We had a terrific day! The new museum exhibits are amazing. One can follow a timeline, starting with Native American artifacts,
the landing of the first white settlers on Alki beach, early ship building, an amusing movie about the Seattle fire, and on through the years, culminating with the current exhibit about movie making in Seattle. You can even star in a movie!
|Sun has always wanted to be a movie star!|
Other important Seattle landmarks are memorialized.
Afterward, we visited the Center for Wooden Boats.
It was a super fun day. You can see more pictures of our day by clicking here. This is a blog with updates on some of the doings of my work colleagues.
Saturday, March 2, 2013
|"There's something really horrible going on here, Mom!"|
My car was a disgusting mess, covered with bird poop and other odious congealed effluvia, and I can’t really wash it at my house. Well, I could, but hose and parking logistics make it difficult, so I usually go to my aunt’s house for this irksome task. The prospect is made even more uninviting by the current inclement weather. Where are all those high school chess club fund raisers when you want them?
I would long ago gone to the giant automatic car wash place, but there is something so dreadful about whole experience that I couldn’t face it. When Rachael was wee, she was terrified the first (and only) time we took her through one. Rebecca thought it was because Rachael was only three, but I knew that it was because the car wash is, in fact, actually terrifying. Even just going in to pay in advance is a horrible ordeal. I had been hinting to Rebecca on our outings that we should go through the car wash, which I could endure with her there to give moral support, and she always said okay, she would, but “mañana.” Since I was so repulsed every time I got in my über-dirty car, I finally decided to go to Aunt Pauline’s and do it the old fashioned way. I called Rebecca to see if she wanted to visit with Pauline for a bit and help wash the car, but she thought it was way too cold. “Let’s go to the car wash!” she said. So we did.
It was as horrible as I expected. Margaret agreed about this. First there is ordeal at the cash register where you get your secret number. Then the fear of putting in the number wrong. Next you have to drive to the exact right spot in the horrid mechanism. Far enough but not too far.
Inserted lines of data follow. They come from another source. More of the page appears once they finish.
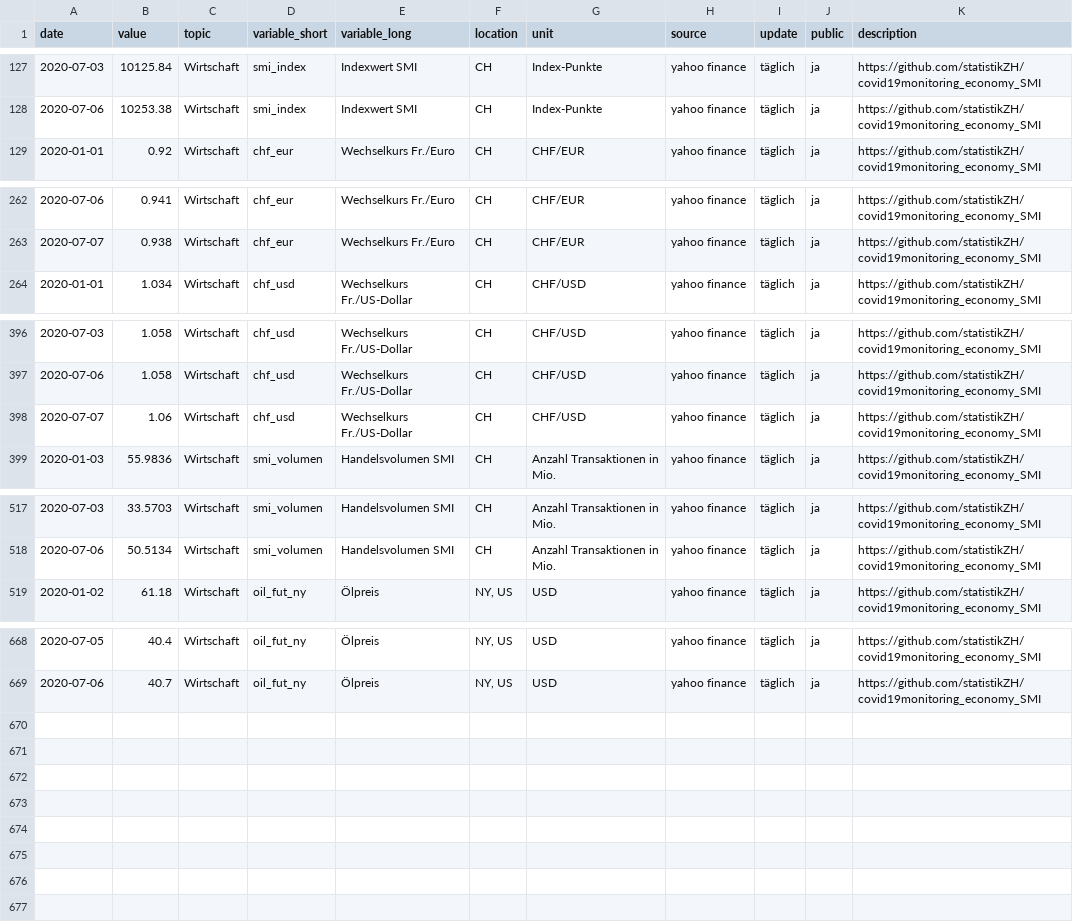
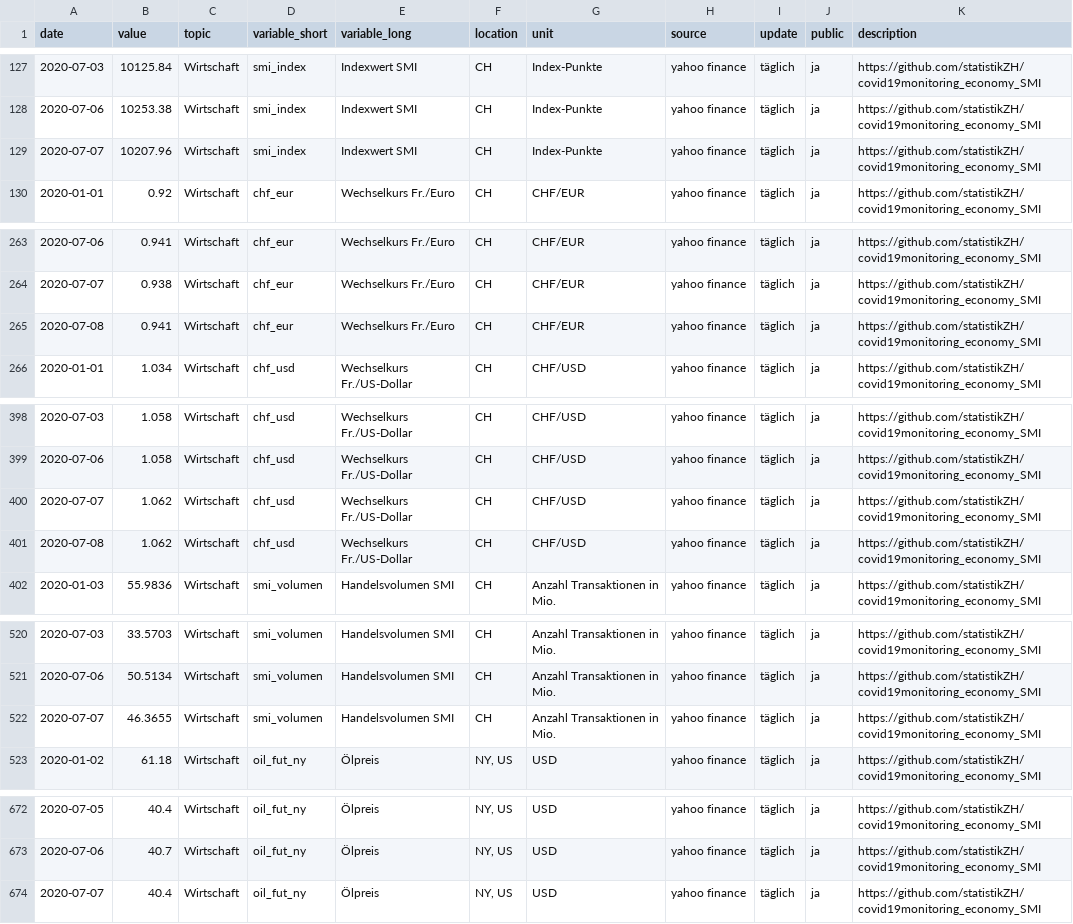
Before and after one commit to statistikZH/covid19monitoring_economy_SMI, a CSV file: Economy_SMI.csv, drawn as a sheet; only a part is shown, gaps mark what is left out.

Commit message:
8.7.

```diff
--- a/Economy_SMI.csv
+++ b/Economy_SMI.csv
@@ -128,2 +128,3 @@
 2020-07-06,10253.38,"Wirtschaft","smi_index","Indexwert SMI","CH","Index-Punkte","yahoo finance","täglich","ja","https://github.com/statistikZH/covid19monitoring_economy_SMI"
+2020-07-07,10207.96,"Wirtschaft","smi_index","Indexwert SMI","CH","Index-Punkte","yahoo finance","täglich","ja","https://github.com/statistikZH/covid19monitoring_economy_SMI"
 2020-01-01,0.92,"Wirtschaft","chf_eur","Wechselkurs Fr./Euro","CH","CHF/EUR","yahoo finance","täglich","ja","https://github.com/statistikZH/covid19monitoring_economy_SMI"
@@ -263,2 +264,3 @@
 2020-07-07,0.938,"Wirtschaft","chf_eur","Wechselkurs Fr./Euro","CH","CHF/EUR","yahoo finance","täglich","ja","https://github.com/statistikZH/covid19monitoring_economy_SMI"
+2020-07-08,0.941,"Wirtschaft","chf_eur","Wechselkurs Fr./Euro","CH","CHF/EUR","yahoo finance","täglich","ja","https://github.com/statistikZH/covid19monitoring_economy_SMI"
 2020-01-01,1.034,"Wirtschaft","chf_usd","Wechselkurs Fr./US-Dollar","CH","CHF/USD","yahoo finance","täglich","ja","https://github.com/statistikZH/covid19monitoring_economy_SMI"
@@ -397,3 +399,4 @@
 2020-07-06,1.058,"Wirtschaft","chf_usd","Wechselkurs Fr./US-Dollar","CH","CHF/USD","yahoo finance","täglich","ja","https://github.com/statistikZH/covid19monitoring_economy_SMI"
-2020-07-07,1.06,"Wirtschaft","chf_usd","Wechselkurs Fr./US-Dollar","CH","CHF/USD","yahoo finance","täglich","ja","https://github.com/statistikZH/covid19monitoring_economy_SMI"
+2020-07-07,1.062,"Wirtschaft","chf_usd","Wechselkurs Fr./US-Dollar","CH","CHF/USD","yahoo finance","täglich","ja","https://github.com/statistikZH/covid19monitoring_economy_SMI"
+2020-07-08,1.062,"Wirtschaft","chf_usd","Wechselkurs Fr./US-Dollar","CH","CHF/USD","yahoo finance","täglich","ja","https://github.com/statistikZH/covid19monitoring_economy_SMI"
 2020-01-03,55.9836,"Wirtschaft","smi_volumen","Handelsvolumen SMI","CH","Anzahl Transaktionen in Mio.","yahoo finance","täglich","ja","https://github.com/statistikZH/covid19monitoring_economy_SMI"
@@ -518,2 +521,3 @@
 2020-07-06,50.5134,"Wirtschaft","smi_volumen","Handelsvolumen SMI","CH","Anzahl Transaktionen in Mio.","yahoo finance","täglich","ja","https://github.com/statistikZH/covid19monitoring_economy_SMI"
+2020-07-07,46.3655,"Wirtschaft","smi_volumen","Handelsvolumen SMI","CH","Anzahl Transaktionen in Mio.","yahoo finance","täglich","ja","https://github.com/statistikZH/covid19monitoring_economy_SMI"
 2020-01-02,61.18,"Wirtschaft","oil_fut_ny","Ölpreis","NY, US","USD","yahoo finance","täglich","ja","https://github.com/statistikZH/covid19monitoring_economy_SMI"
@@ -669 +673,2 @@
 2020-07-06,40.7,"Wirtschaft","oil_fut_ny","Ölpreis","NY, US","USD","yahoo finance","täglich","ja","https://github.com/statistikZH/covid19monitoring_economy_SMI"
+2020-07-07,40.4,"Wirtschaft","oil_fut_ny","Ölpreis","NY, US","USD","yahoo finance","täglich","ja","https://github.com/statistikZH/covid19monitoring_economy_SMI"
```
Then the roaring starts, and the car seems to be moving of its own volition. (This is the most hideous aspect of the whole ordeal.) The car moves backwards, forwards, and up and down, as one sits there, petrified, with clenched fists, white knuckles, and the foot firmly on the brake, checking frequently to see that the hand brake is on. Rebecca thought this was incredibly amusing and was delightedly snapping pictures and giving a running commentary on what the machines were doing, and how Margaret (who didn’t like it either) and I should get a grip.
|Praying for deliverance!|
What a relief when it finally was over, and we drove off in our clean (until the next bird passes by) car.